Gordon Reid discusses General Motors
General Motors Co. missed analysts’ profit estimates for the latest quarter but raised its full-year guidance as rich margins on pickups vied with nagging production cuts at its North American factories from a global semiconductor shortage.
Soaring new-vehicle prices on high-margin pickups couldn’t make up for supply chain issues in the second quarter and expenses related to battery fires on its Chevrolet Bolt electric vehicle. But GM remained optimistic about its full-year earnings prospects, boosting its 2021 forecast Wednesday after signaling in June it would hit the high-end of its previous guidance.
The Detroit automaker reported adjusted earnings per share of US$1.97 for the second quarter, below the US$2.08 a share analyst consensus forecast compiled by Bloomberg. That compares to a 50 cents a share adjusted loss a year ago while in the grips of the pandemic and the 13 cents a share archrival Ford Motor Co. posted last week for the latest quarter.

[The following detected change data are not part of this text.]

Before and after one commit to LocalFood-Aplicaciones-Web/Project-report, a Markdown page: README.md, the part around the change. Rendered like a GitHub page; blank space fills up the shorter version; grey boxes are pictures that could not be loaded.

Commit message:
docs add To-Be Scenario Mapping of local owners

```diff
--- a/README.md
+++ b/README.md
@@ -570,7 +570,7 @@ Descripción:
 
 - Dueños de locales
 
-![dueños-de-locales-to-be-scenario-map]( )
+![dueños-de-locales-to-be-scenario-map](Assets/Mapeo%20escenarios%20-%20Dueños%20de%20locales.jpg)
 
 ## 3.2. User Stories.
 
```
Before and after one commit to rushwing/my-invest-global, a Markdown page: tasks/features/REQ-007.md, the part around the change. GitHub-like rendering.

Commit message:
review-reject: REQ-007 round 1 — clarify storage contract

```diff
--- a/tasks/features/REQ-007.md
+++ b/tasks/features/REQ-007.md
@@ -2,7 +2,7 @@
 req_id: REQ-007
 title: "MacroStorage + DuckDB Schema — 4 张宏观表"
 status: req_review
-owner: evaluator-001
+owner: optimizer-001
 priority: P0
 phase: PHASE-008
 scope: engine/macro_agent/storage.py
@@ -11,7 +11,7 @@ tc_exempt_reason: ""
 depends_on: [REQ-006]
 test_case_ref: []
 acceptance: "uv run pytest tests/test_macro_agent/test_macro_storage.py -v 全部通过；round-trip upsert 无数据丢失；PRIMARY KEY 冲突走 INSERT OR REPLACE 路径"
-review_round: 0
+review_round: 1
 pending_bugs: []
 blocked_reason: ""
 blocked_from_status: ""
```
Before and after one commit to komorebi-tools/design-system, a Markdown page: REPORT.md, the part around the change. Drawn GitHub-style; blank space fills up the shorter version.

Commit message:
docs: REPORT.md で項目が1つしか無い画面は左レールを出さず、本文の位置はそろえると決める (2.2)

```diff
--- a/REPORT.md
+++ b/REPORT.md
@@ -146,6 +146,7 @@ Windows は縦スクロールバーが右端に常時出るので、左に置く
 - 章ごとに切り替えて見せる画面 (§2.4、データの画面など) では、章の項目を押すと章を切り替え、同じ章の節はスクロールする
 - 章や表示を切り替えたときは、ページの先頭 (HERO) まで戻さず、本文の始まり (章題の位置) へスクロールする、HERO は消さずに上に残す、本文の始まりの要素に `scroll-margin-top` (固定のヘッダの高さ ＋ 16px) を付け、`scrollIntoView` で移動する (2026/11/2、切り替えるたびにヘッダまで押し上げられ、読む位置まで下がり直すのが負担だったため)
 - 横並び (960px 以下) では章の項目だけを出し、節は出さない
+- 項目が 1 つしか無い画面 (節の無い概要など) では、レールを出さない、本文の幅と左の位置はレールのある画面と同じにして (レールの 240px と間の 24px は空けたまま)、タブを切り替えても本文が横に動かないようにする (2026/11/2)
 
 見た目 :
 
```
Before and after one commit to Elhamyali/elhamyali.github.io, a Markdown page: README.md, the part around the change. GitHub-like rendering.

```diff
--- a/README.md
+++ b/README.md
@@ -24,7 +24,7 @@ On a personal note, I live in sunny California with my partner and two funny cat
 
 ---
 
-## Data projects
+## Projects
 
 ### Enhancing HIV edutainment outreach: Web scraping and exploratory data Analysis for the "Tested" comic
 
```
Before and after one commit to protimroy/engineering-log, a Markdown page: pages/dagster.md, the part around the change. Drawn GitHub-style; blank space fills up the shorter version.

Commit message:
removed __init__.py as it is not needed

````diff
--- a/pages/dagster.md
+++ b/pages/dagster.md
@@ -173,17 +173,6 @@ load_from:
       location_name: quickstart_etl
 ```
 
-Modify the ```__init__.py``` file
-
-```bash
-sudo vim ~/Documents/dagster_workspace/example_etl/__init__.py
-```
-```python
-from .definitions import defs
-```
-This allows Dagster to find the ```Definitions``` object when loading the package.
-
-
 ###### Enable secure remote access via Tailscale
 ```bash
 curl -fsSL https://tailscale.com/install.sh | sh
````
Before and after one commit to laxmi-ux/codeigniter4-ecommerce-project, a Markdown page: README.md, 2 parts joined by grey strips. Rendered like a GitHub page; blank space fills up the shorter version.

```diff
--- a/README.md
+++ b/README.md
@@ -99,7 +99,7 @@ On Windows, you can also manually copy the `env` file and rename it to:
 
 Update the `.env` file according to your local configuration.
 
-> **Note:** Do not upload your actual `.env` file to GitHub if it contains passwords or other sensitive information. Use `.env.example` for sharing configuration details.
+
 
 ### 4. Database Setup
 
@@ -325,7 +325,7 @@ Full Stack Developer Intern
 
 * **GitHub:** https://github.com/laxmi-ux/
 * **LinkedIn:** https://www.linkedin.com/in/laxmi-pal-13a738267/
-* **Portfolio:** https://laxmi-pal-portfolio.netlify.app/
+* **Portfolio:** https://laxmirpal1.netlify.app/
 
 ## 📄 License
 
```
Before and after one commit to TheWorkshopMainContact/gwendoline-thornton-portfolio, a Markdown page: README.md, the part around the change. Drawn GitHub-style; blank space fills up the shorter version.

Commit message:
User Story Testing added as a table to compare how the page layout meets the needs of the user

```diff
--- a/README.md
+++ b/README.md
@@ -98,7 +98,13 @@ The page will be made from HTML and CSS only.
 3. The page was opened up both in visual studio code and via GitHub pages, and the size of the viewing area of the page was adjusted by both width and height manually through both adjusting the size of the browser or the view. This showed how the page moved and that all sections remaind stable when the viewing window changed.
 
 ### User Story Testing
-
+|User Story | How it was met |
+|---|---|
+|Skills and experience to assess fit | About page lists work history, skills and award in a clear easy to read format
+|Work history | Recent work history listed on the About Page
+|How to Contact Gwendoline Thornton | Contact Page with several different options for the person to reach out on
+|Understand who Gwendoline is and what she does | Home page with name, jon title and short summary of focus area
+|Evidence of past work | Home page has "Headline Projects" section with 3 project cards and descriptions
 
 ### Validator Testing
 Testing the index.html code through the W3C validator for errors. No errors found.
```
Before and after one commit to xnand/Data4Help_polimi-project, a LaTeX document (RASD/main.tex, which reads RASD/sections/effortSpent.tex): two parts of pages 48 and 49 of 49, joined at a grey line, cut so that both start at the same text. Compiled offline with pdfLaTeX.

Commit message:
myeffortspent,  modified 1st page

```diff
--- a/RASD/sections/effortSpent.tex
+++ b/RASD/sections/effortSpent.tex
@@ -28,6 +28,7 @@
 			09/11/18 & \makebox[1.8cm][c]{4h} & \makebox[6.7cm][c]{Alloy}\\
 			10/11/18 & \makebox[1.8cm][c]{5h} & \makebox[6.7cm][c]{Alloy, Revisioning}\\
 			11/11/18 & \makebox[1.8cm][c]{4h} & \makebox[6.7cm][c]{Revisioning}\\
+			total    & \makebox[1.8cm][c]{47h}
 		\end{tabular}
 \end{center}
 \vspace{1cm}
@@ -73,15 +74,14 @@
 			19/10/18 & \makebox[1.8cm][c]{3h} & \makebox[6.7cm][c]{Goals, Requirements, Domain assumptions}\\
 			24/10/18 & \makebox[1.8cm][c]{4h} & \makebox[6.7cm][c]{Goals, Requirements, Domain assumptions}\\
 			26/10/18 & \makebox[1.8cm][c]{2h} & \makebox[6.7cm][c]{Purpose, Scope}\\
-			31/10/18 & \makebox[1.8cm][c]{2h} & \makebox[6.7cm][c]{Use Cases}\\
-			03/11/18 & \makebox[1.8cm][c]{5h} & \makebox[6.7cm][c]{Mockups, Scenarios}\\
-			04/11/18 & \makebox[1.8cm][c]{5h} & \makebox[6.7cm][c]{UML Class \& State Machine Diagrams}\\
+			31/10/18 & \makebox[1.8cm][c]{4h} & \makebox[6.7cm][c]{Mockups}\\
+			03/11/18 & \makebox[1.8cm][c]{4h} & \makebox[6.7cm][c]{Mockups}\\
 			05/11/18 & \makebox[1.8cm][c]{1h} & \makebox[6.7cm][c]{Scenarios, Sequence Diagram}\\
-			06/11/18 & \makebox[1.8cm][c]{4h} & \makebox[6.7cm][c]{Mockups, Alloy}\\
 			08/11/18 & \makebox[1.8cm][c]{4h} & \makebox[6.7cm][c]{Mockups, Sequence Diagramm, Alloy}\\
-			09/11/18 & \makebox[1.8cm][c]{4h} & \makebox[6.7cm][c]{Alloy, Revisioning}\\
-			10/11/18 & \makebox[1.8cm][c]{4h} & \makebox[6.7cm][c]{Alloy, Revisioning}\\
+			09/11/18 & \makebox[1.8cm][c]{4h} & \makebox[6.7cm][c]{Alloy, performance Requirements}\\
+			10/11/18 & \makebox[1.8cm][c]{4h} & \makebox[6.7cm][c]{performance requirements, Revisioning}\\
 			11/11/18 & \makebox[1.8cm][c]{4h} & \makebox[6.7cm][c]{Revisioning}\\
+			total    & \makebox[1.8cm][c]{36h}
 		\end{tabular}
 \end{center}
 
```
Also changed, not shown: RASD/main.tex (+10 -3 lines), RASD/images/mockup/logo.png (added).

“GM had a very strong Q2 and first half of the year,” Chief Executive Officer Mary Barra said on a call with journalists. “We continue to find creative ways to manage the semiconductor shortage and are putting long-term solutions in place to enhance our supply chain.”
Shares of GM fell 3.7 per cent in premarket trading to US$55.73 as of 8:45 a.m. in New York. The stock had gained 39 per cent this year as of the close Tuesday.
GM and other automakers have struggled to keep plants open due to shortfalls in chip supplies. That has forced them to limit production and see inventories dwindle. Barra said GM has just 25 days of inventory in the U.S., about one-third of its normal stock of cars and trucks. It has tried to prioritize chips for its highest-margin vehicles, but hasn’t been able to shield them entirely.
In the latest sign of supply chain stress, GM said Tuesday output of its Chevrolet Silverado and GMC Sierra full-size pickups -- which it sold a combined 237,000 of last quarter -- would be affected by another round of temporary factory closures in Michigan and Mexico through Aug. 16.
Barra told reporters that GM is working to prevent a recurrence of the shortfall and expressed confidence the scramble for chips will ease -- but didn’t provide any specific timeline.
“We’re also working on long-term solutions. And it won’t be an issue as we move forward over a little bit longer period of time,” she said.
Record average transaction prices for new vehicles is helping to pump up profits. GM’s average new vehicle transaction price in July rose 9 per cent from a year earlier -- almost double the industry average of 4.8 per cent -- to an estimated US$44,749, according to market researcher TrueCar.
The automaker now expects adjusted earnings before interest and taxes of US$11.5 billion to US$13 billion for all of 2021, which translates to adjusted earnings of US$5.40 to US$6.40 per share. That compares to an earlier projection for US$10 billion to US$11 billion, or US$4.50 to US$5.25 a share.
In the latest quarter, GM earned most of its profit in North America, which accounted for US$2.89 billion in adjusted earnings before interest and taxes. Its home market margin grew to a healthy 10.3 per cent.
But GM said it had to spend US$800 million on a recall issued late last month for almost 69,000 Chevy Bolts due to the risk of fires from defective batteries made by South Korea’s LG Chem Ltd.
Profit in China, the world’s largest car market, rose to US$276 million in the quarter, compared to US$169 million a year ago. That marked an improvement but is still less than the US$500 million a quarter GM used to make in China before the pandemic hit.